| DIRECTIONS |
Each line of the data below that includes the string "useContext" must be copied.

| DATA TO USE |
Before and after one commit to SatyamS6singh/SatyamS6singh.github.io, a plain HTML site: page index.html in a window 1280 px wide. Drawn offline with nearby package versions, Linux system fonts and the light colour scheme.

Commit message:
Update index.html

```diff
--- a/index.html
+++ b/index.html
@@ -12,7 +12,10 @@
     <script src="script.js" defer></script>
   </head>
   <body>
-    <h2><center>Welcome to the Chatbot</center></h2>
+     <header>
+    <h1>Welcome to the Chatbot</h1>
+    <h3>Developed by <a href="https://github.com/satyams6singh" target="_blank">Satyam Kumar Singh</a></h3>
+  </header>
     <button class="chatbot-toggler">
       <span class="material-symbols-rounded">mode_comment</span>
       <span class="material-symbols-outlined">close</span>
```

--

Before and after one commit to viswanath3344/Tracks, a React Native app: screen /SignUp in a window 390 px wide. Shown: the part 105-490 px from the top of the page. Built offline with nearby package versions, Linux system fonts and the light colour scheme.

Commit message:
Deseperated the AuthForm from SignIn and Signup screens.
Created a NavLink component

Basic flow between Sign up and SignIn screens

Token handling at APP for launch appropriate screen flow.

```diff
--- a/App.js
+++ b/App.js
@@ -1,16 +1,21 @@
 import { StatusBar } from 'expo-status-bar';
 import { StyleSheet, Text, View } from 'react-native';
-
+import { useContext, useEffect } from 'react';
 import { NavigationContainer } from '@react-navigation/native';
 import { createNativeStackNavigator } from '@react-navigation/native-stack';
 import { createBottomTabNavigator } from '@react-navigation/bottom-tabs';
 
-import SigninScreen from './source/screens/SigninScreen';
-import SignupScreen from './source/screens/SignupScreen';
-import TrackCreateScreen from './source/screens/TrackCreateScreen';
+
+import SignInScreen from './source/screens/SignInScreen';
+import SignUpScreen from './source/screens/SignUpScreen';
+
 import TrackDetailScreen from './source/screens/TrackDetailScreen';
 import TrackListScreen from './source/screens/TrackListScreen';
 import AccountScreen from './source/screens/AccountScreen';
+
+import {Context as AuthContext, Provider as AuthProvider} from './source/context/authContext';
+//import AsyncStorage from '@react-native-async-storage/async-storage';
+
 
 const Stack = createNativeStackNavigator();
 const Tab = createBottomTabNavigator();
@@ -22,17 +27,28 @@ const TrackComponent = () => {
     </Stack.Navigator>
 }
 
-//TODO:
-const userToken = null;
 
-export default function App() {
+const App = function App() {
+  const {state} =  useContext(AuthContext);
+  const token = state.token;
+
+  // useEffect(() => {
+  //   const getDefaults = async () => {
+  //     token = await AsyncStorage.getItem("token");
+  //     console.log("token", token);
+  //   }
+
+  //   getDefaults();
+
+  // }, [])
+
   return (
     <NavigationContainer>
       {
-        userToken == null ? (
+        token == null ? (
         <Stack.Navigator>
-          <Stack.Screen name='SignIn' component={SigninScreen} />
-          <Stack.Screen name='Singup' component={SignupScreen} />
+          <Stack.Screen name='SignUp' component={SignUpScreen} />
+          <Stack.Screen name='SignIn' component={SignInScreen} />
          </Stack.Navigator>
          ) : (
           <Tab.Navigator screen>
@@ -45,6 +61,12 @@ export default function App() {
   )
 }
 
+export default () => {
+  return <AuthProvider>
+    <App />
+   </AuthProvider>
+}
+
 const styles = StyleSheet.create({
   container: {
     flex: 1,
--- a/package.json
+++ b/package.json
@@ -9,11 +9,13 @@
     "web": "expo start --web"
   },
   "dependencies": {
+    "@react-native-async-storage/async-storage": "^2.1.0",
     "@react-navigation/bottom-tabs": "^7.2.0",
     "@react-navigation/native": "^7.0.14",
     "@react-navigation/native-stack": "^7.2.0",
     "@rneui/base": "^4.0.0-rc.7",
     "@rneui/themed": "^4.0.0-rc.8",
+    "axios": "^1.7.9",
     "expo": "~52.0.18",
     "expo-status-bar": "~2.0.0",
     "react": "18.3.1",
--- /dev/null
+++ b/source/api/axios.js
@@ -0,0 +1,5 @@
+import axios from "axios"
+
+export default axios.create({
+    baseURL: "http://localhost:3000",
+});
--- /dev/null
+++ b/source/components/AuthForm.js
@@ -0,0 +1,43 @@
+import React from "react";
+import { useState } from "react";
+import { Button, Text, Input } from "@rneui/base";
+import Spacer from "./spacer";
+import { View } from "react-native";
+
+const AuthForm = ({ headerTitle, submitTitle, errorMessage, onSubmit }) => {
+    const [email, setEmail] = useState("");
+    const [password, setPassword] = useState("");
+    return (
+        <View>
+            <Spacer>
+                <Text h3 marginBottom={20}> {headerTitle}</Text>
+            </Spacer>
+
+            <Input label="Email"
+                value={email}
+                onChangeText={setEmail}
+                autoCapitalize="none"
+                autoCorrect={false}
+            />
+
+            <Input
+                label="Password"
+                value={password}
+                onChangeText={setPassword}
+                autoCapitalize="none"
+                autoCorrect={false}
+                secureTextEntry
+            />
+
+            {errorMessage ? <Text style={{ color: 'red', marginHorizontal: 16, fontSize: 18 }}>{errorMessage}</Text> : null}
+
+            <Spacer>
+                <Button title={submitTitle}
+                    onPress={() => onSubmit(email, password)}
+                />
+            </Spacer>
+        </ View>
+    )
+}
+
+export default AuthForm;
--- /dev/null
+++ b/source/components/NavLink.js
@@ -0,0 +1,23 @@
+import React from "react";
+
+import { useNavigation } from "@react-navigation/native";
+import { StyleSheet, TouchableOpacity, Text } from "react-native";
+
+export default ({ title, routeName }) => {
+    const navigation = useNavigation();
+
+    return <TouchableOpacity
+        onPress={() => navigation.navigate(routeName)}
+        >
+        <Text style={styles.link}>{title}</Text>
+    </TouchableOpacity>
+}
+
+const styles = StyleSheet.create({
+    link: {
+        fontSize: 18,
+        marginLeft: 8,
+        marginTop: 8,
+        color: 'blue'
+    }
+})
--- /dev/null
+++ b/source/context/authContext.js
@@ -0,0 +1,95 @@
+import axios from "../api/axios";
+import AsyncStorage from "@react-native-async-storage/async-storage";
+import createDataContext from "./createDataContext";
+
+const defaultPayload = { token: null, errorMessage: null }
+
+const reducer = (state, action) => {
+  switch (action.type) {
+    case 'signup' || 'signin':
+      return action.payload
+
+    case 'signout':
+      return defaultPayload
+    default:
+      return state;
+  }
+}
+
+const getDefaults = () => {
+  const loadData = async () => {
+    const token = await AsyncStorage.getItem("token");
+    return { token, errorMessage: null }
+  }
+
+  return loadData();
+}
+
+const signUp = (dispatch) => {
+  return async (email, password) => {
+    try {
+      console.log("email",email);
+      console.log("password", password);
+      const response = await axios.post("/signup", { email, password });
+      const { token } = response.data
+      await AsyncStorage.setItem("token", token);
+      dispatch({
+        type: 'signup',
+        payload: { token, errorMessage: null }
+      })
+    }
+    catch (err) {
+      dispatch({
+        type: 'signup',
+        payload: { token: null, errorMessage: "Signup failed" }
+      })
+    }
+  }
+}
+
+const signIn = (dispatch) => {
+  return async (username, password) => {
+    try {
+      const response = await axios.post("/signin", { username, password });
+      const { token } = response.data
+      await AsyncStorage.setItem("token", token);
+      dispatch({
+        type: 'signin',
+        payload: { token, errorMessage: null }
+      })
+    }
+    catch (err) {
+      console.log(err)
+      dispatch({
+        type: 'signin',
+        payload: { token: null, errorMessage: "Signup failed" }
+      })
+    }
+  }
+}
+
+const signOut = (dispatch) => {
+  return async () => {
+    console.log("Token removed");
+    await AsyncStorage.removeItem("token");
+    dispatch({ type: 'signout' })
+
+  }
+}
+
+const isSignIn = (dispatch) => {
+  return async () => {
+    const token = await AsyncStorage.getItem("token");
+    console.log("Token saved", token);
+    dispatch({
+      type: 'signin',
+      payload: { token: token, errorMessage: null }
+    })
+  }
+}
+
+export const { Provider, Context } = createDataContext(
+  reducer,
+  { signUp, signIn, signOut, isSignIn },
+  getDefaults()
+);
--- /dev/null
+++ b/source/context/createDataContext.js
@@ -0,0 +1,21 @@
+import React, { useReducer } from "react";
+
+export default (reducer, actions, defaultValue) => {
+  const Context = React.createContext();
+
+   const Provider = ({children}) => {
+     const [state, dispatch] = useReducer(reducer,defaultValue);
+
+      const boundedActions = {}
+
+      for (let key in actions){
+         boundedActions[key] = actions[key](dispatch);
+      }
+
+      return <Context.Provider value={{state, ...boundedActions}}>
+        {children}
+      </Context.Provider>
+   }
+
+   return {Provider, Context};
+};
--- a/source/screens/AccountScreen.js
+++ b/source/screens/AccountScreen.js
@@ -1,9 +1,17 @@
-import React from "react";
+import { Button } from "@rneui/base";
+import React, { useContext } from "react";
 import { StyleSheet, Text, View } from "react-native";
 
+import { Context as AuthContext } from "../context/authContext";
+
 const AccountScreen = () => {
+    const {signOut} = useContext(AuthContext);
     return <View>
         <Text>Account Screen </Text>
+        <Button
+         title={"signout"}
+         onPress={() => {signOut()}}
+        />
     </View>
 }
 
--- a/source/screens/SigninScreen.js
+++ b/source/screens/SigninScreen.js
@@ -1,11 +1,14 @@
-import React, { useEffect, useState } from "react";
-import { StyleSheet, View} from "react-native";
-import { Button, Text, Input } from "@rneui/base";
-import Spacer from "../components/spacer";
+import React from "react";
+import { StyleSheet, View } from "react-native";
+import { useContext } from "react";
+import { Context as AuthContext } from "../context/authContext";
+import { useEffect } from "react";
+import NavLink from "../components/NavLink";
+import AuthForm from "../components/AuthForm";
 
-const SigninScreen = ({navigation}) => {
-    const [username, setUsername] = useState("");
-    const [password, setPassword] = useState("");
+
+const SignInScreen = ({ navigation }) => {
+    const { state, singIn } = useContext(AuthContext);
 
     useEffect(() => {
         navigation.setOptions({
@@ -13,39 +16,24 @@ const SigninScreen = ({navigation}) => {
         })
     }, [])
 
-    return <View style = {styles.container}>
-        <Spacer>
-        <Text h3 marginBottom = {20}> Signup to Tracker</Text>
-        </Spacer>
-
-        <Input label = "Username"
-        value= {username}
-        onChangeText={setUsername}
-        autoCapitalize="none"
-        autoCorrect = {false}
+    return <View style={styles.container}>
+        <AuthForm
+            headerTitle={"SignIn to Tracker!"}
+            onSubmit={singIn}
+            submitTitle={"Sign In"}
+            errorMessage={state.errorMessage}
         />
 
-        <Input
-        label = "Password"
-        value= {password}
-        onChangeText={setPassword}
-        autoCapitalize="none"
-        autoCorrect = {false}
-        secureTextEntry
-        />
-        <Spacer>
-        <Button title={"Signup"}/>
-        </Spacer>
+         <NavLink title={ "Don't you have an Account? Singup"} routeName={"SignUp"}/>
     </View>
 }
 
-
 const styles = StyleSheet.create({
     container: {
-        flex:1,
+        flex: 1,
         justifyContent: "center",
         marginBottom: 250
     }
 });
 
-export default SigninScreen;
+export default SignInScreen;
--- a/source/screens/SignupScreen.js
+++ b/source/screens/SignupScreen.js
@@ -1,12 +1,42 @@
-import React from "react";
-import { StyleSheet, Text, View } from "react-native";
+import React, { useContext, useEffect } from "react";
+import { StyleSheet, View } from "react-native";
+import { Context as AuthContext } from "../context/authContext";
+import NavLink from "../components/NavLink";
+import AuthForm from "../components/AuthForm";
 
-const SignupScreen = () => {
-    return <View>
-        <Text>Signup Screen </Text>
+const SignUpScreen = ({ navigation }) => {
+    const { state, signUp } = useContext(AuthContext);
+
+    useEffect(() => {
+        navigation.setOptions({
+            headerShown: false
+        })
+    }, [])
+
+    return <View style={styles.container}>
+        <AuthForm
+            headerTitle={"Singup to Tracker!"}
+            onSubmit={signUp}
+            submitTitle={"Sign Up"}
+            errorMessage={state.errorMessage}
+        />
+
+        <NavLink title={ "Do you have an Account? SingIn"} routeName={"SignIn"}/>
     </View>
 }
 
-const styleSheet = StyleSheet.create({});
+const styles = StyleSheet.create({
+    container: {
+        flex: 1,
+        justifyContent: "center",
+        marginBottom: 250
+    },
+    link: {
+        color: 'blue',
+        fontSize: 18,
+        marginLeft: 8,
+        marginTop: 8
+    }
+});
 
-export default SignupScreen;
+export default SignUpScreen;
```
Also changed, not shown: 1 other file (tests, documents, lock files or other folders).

| REPLY TO THE EXERCISE |
+import { useContext, useEffect } from 'react';
+  const {state} =  useContext(AuthContext);
+import React, { useContext } from "react";
+    const {signOut} = useContext(AuthContext);
+import { useContext } from "react";
+    const { state, singIn } = useContext(AuthContext);
+import React, { useContext, useEffect } from "react";
+    const { state, signUp } = useContext(AuthContext);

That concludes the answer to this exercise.